Again, not that I had anything to add to the "conversation". Resilience has turned to something that we should already have from the get-go, like empathy. Something bad comes your way? Don't worry. You're resilient. You'll manage. And if you don't, well, you're on your own. Nobody really says that last sentence out loud, though. You don't want to look insensitive and merciless.

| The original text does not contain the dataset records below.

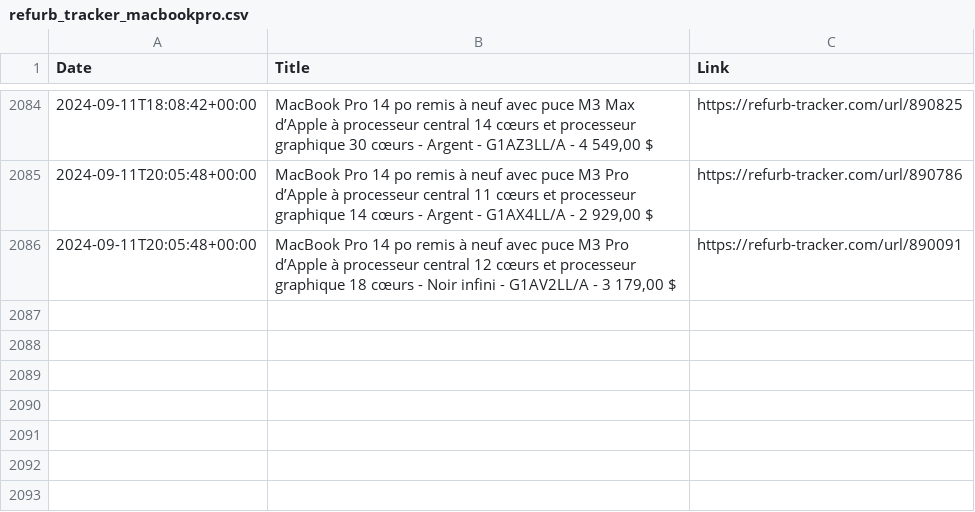
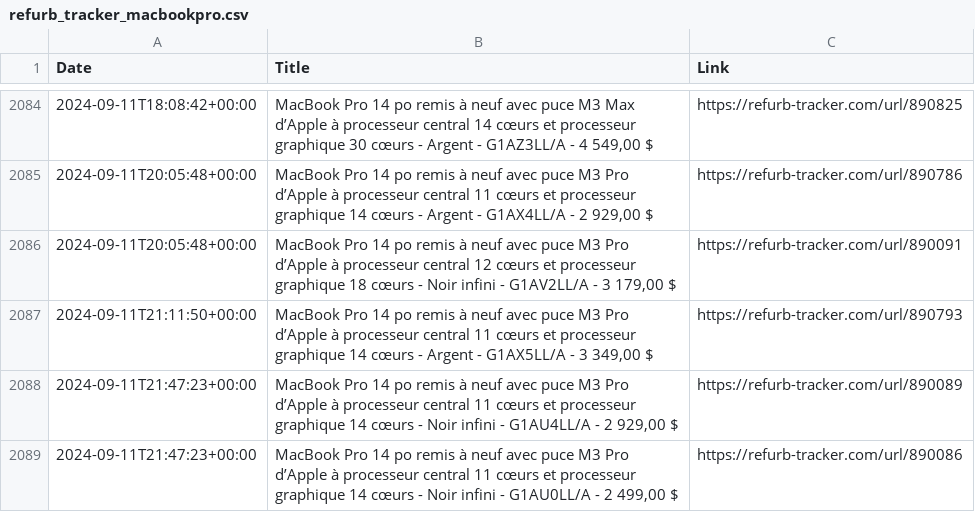
Before and after one commit to felconmar/refurb-tracker-history, a CSV file: data/xf/refurb_tracker_macbookpro.csv, drawn as a sheet; only a part is shown, gaps mark what is left out; the diff names each change by its address in the sheet, - before the commit and + after, or states it on an @@ line.

```diff
--- a/data/xf/refurb_tracker_macbookpro.csv
+++ b/data/xf/refurb_tracker_macbookpro.csv
+row 2087: 2024-09-11T21:11:50+00:00 | MacBook Pro 14 po remis à neuf avec puce M3 Pro d’Apple à processeur central 11 cœurs et processeur graphique 14 cœurs - Argent - G1AX5LL/A - 3 349,00 $ | https://refurb-tracker.com/url/890793
+row 2088: 2024-09-11T21:47:23+00:00 | MacBook Pro 14 po remis à neuf avec puce M3 Pro d’Apple à processeur central 11 cœurs et processeur graphique 14 cœurs - Noir infini - G1AU4LL/A - 2 929,00 $ | https://refurb-tracker.com/url/890089
+row 2089: 2024-09-11T21:47:23+00:00 | MacBook Pro 14 po remis à neuf avec puce M3 Pro d’Apple à processeur central 11 cœurs et processeur graphique 14 cœurs - Noir infini - G1AU0LL/A - 2 499,00 $ | https://refurb-tracker.com/url/890086
```
Also changed, not shown: data/nl/refurb_tracker_macbookpro.csv, data/us/refurb_tracker_ipad.csv, 1 other file.
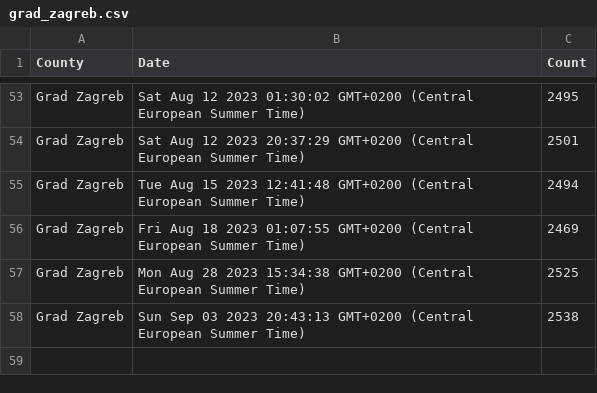
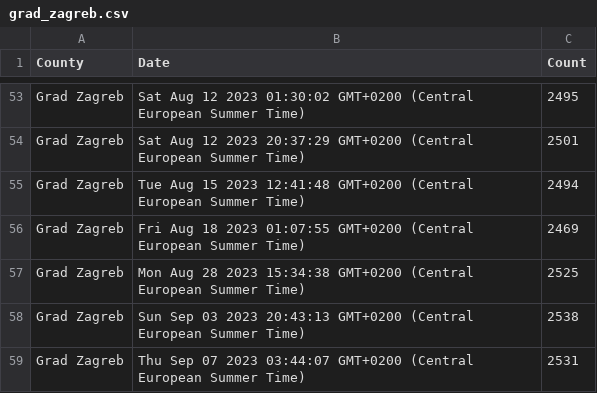
Before and after one commit to curkovicf/real-estate, a CSV file: data/house/grad_zagreb.csv, drawn as a sheet; only a part is shown, gaps mark what is left out; the diff names each change by its address in the sheet, - before the commit and + after, or states it on an @@ line.

```diff
--- a/data/house/grad_zagreb.csv
+++ b/data/house/grad_zagreb.csv
+row 59: Grad Zagreb | Thu Sep 07 2023 03:44:07 GMT+0200 (Central European Summer Time) | 2531
```
Also changed, not shown: data/flat/grad_zagreb.csv, data/flat/splitsko_dalmatinska_zupanija.csv, 3 other files.
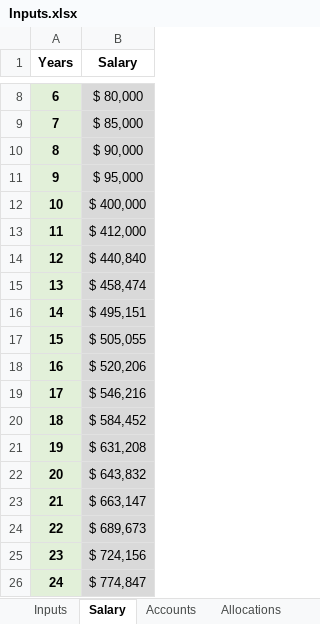
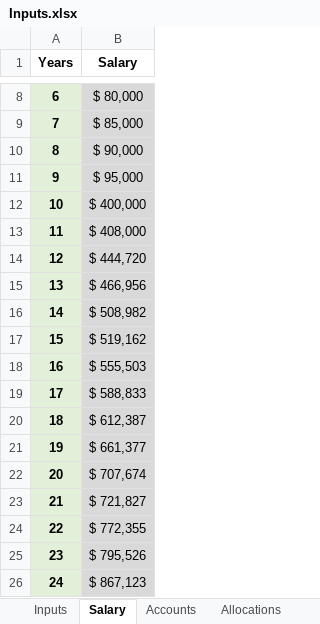
Before and after one commit to rthornton3i/personalFinances, an Excel workbook: python/Inputs/Inputs.xlsx, sheet Salary, drawn as a sheet; only a part is shown, gaps mark what is left out; values as stored, in another font and other column widths than the file's, no borders; the diff names each change by its address in the sheet, - before the commit and + after, or states it on an @@ line.

```diff
--- a/python/Inputs/Inputs.xlsx (sheet Salary)
+++ b/python/Inputs/Inputs.xlsx (sheet Salary)
-B13 (Salary): $ 412,000
+B13 (Salary): $ 408,000
-B14 (Salary): $ 440,840
+B14 (Salary): $ 444,720
-B15 (Salary): $ 458,474
+B15 (Salary): $ 466,956
-B16 (Salary): $ 495,151
+B16 (Salary): $ 508,982
-B17 (Salary): $ 505,055
+B17 (Salary): $ 519,162
-B18 (Salary): $ 520,206
+B18 (Salary): $ 555,503
-B19 (Salary): $ 546,216
+B19 (Salary): $ 588,833
-B20 (Salary): $ 584,452
+B20 (Salary): $ 612,387
-B21 (Salary): $ 631,208
+B21 (Salary): $ 661,377
-B22 (Salary): $ 643,832
+B22 (Salary): $ 707,674
-B23 (Salary): $ 663,147
+B23 (Salary): $ 721,827
-B24 (Salary): $ 689,673
+B24 (Salary): $ 772,355
-B25 (Salary): $ 724,156
+B25 (Salary): $ 795,526
-B26 (Salary): $ 774,847
+B26 (Salary): $ 867,123
```
Also changed, not shown: sheet Car, sheet Accounts, sheet Inputs, formulas that keep their value, 5 other files.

All I'm saying is, resilience has become one of those mythical-sounding ideals that we're all supposed to have, or be, but have the faintest of idea how to get about it. I find that weird, because I've been writing about it a fair bit during these past few years, as part of the day job. I think I've written about it a lot in the past ten months, for the newspaper column I somehow find myself writing. It was mostly about the pandemic, but in the early parts of the year it was about the eruption of the Taal volcano, and how that initially disrupted a good chunk of our manufacturing and agricultural sectors, particularly those located in southern Luzon. There, I wrote about how companies should be revisiting their business continuity plans, if they have one - and if they don't, how they should be writing one as soon as possible. Or maybe I didn't write about it exactly in that manner. It's been a blurry year.
Ah, yes, I was thinking of something I wrote a year ago, when the Hong Kong protests were peaking. Resilience is being able to adapt to shocks both foreseen and unforeseen, and perhaps turn them into opportunities. (I know that can sound annoying, but I write a business column.) But that is not something that comes naturally. You build resilience. You promote resilience. From the perspective of the supply chain sector, that means improving your processes. That means investing in technologies. That means providing better support to everyone involved in your business - suppliers, partners, principals, and end customers, meaning you and me - to make sure they're not left behind, or bewildered by all the change. I now know that it also means being in tune with what your employees feel, to recognize their humanity. It also means working closely with everyone not just when there are problems to be solved, but as standard procedure, especially when you're working towards common goals.
Okay, all that can sound lofty. I admit that. I've written those things for years. But what holds true for the people I work with also holds true for everything else. Resilience does not come naturally. You build resilience. You promote resilience. That means building the structures, the systems, and the networks that ensure that whatever happens - whether we've seen it coming, like a typhoon, or otherwise, like an earthquake, or a pandemic - we're able to quickly adjust, recover and maybe change things for the better. You know, the "better normal" some have begun to talk about.
Now, I won't be going into specifics, for there is a lot of ground to cover, and it's not something you can make happen in just a few days, or weeks, or months, or even years. As we've seen during the pandemic, it's not just about having enough hospital beds, or good public transportation, or reliable Internet. There is no one solution because there is no one problem, and being resilient means being able to cover all bases. Come to think of it, we should really make being resilient, like, a collective goal for us as a society. Donation drives, as noble as they are, can only go so far. I've seen the "conversation" shift towards "donation fatigue", especially when you factor in how government officials are so bent on taking credit for something they didn't have a hand on. But I digress. Perhaps resilience should be our goal as a society. Perhaps we should focus our energies on building up the structures, the systems and the networks that guarantee everyone's backs are covered, regardless of class, status or location.
But then again, our leaders seem to almost take glee in ripping the systems that we do have just so, at the very least, they can say things are changing. Of course, our guts mostly say they're doing it to consolidate power, to profit off the situation. How come we're just supposed to adjust to whatever's going on, rather than actually have a say in what we think is the best way to do things? Ah, right, Filipino resilience.